And, after presenting its technology at a conference in Barcelona, the startup landed potential money-making partnerships with three companies: rare disease drug maker Alexion Pharmaceuticals, Denmark-based Leo Pharma, and Finnish telemedicine startup Meedoc. Cloud Therapy is currently in the process of developing pilot programs for its three prospective clients, which it hopes to implement in 2017, says Sandoval, the company’s CEO.
The healthcare companies would use the algorithms that are the core of the Cloud Therapy system to comb through their mounds of data to potentially gain insights—Alexion has 13 years’ worth of R&D into rare disorders, Sandoval says. A key to the business is the ability to use Watson to better search the data; Cloud Therapy has built program interfaces that connect its backend tools to Watson. Cloud Therapy is “training” the AI system to improve the responses users get when they ask it a question about a disorder to try to achieve something like a diagnosis, Sandoval says.
If all goes as planned leading up to the expected 2017 launch, the potential partners would start paying Cloud Therapy for use of its algorithms, either on an annual or monthly basis. In turn, Cloud Therapy would begin paying IBM for its use of Watson on a revenue-share basis, Sandoval says.

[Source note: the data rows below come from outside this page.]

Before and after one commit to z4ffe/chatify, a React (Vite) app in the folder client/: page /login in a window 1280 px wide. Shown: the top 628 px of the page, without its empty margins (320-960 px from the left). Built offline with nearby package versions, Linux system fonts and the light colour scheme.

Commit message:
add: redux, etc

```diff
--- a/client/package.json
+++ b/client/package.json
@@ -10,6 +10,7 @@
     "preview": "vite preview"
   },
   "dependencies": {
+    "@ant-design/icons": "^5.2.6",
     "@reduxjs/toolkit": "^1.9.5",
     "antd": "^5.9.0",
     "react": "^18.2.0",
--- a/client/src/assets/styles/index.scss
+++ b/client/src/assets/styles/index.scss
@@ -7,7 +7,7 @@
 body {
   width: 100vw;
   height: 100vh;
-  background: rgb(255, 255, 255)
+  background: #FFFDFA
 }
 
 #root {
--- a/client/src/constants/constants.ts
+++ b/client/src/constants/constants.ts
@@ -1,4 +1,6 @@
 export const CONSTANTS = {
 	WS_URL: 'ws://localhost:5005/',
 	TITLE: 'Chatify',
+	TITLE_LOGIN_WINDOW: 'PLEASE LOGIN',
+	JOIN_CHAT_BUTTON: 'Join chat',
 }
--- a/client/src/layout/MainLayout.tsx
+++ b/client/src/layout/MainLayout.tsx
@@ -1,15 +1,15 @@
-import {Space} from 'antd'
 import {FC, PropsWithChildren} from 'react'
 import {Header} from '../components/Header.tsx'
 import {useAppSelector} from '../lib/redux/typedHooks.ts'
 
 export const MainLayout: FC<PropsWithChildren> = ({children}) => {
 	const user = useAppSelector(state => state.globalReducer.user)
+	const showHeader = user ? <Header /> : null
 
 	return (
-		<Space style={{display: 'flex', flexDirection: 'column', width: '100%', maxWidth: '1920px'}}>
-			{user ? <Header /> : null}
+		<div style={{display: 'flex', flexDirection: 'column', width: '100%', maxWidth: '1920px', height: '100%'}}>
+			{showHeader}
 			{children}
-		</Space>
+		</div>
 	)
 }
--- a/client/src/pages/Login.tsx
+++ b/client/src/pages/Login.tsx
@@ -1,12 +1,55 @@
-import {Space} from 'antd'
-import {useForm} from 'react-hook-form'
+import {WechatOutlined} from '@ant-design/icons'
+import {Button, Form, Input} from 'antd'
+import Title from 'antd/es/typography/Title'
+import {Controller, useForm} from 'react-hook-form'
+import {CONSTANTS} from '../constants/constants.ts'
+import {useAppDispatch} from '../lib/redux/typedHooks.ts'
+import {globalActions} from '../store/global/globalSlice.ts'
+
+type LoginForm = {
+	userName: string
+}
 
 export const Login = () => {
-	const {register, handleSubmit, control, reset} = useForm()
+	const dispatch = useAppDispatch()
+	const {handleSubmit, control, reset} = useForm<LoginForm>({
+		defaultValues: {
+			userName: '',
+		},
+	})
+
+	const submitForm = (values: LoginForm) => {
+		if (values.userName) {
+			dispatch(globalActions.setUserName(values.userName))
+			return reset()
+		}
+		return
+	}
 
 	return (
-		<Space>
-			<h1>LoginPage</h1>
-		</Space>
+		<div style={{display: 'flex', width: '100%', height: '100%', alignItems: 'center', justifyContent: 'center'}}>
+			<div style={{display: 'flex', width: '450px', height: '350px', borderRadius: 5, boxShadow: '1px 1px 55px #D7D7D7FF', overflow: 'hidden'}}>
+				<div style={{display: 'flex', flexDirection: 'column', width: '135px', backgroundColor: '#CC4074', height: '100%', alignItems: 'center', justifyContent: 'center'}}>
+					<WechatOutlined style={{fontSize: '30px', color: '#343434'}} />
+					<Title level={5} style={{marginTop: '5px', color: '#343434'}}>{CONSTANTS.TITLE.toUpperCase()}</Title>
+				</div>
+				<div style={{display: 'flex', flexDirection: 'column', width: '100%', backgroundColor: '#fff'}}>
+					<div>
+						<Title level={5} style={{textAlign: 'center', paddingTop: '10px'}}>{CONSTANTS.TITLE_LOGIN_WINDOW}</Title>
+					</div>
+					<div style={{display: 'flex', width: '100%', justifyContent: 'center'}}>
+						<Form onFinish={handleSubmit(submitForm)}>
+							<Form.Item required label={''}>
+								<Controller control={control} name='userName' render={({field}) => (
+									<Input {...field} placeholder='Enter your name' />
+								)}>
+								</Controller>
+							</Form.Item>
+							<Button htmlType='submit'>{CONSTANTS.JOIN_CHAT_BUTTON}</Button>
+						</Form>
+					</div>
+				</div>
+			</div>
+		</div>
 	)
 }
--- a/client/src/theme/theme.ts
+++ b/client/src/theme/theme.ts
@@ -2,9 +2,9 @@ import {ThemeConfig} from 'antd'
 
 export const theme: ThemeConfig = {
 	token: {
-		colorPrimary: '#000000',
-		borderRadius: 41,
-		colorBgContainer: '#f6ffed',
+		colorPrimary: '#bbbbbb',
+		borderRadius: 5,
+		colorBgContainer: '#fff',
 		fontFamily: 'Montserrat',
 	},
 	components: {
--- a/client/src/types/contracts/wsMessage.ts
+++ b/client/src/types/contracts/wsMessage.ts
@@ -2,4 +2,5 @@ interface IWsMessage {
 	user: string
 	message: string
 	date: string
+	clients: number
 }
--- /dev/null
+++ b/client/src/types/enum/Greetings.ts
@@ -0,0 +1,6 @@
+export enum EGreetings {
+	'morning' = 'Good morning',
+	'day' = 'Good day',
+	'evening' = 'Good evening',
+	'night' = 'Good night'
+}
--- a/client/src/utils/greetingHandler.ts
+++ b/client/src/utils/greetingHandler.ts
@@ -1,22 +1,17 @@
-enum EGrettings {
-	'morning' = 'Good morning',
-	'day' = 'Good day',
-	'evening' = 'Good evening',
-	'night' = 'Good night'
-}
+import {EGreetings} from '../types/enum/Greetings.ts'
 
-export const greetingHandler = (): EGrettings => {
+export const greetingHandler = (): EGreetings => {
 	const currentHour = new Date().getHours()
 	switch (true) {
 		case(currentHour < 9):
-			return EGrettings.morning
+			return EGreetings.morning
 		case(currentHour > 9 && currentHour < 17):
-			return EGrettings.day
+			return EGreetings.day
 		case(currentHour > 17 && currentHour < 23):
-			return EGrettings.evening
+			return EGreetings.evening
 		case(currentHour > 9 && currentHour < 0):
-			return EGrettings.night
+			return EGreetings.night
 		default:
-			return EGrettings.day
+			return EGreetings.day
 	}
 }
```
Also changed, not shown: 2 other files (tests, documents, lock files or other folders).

The connection between Sandoval and IBM runs deep. His father is an executive at the company, and Sandoval himself is starting a job with IBM in Austin in July. He plans to relocate Cloud Therapy to the capital city, where he’ll continue to develop it along with his technical co-founders, Sebastian Guerrero, Christian Guevara, and Joao Valenzuela. Sandoval says he’ll be able to fulfill both roles at his startup and IBM, which does not own any of Cloud Therapy.
For its work so far, the company has received growing recognition. It was selected as a finalist for IBM’s Global Mobile Innovators Tournament, which meant Sandoval was able to attend and pitch at the 4 Years From Now conference in Barcelona last February. The startup is a finalist for Trinity University’s $25,000 Stumberg Competition; it pitched last week at Startup Next (a “pre-accelerator” hosted by Geekdom and Techstars in San Antonio); and Sandoval is currently participating in a business training program hosted by Stanford University.
The company is also in the process of applying for a grant to use the platform to research Zika virus, so that it can potentially help produce a cure to the disease, Sandoval says. In fact, Cloud Therapy was initially developed as a consumer-facing product, intended to provide people with information to answer questions about diseases like Zika, before Sandoval received attention from the pharmaceutical companies when he pitched in Barcelona.
“It’s been quite a roller coaster since then,” he says.